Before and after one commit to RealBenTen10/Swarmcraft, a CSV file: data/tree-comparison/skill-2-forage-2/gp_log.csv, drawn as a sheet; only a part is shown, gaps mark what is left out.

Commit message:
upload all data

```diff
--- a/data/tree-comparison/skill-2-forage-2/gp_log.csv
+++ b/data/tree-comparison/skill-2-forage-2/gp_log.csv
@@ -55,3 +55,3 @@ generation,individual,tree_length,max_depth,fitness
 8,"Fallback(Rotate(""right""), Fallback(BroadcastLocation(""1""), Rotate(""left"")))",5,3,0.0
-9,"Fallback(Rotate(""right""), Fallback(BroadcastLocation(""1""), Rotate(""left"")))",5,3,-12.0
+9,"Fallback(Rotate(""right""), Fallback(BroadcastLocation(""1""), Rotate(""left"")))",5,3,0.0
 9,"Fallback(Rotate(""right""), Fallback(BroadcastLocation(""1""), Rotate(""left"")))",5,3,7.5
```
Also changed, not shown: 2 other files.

...

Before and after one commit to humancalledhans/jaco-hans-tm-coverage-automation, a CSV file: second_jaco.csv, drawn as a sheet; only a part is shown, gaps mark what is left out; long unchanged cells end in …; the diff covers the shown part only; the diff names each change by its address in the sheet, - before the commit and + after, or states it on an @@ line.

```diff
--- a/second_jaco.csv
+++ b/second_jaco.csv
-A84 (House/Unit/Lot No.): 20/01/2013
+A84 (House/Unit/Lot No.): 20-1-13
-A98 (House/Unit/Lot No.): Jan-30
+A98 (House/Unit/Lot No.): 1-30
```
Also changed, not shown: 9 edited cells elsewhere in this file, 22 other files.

-- EXERCISE --
Retype exactly the lines of the data above that fall between the line with "an @@ line." and the line with "Also changed, not shown: 9", inclusive, and add nothing.

-- ANSWER TO THIS EXERCISE --
Before and after one commit to humancalledhans/jaco-hans-tm-coverage-automation, a CSV file: second_jaco.csv, drawn as a sheet; only a part is shown, gaps mark what is left out; long unchanged cells end in …; the diff covers the shown part only; the diff names each change by its address in the sheet, - before the commit and + after, or states it on an @@ line.

```diff
--- a/second_jaco.csv
+++ b/second_jaco.csv
-A84 (House/Unit/Lot No.): 20/01/2013
+A84 (House/Unit/Lot No.): 20-1-13
-A98 (House/Unit/Lot No.): Jan-30
+A98 (House/Unit/Lot No.): 1-30
```
Also changed, not shown: 9 edited cells elsewhere in this file, 22 other files.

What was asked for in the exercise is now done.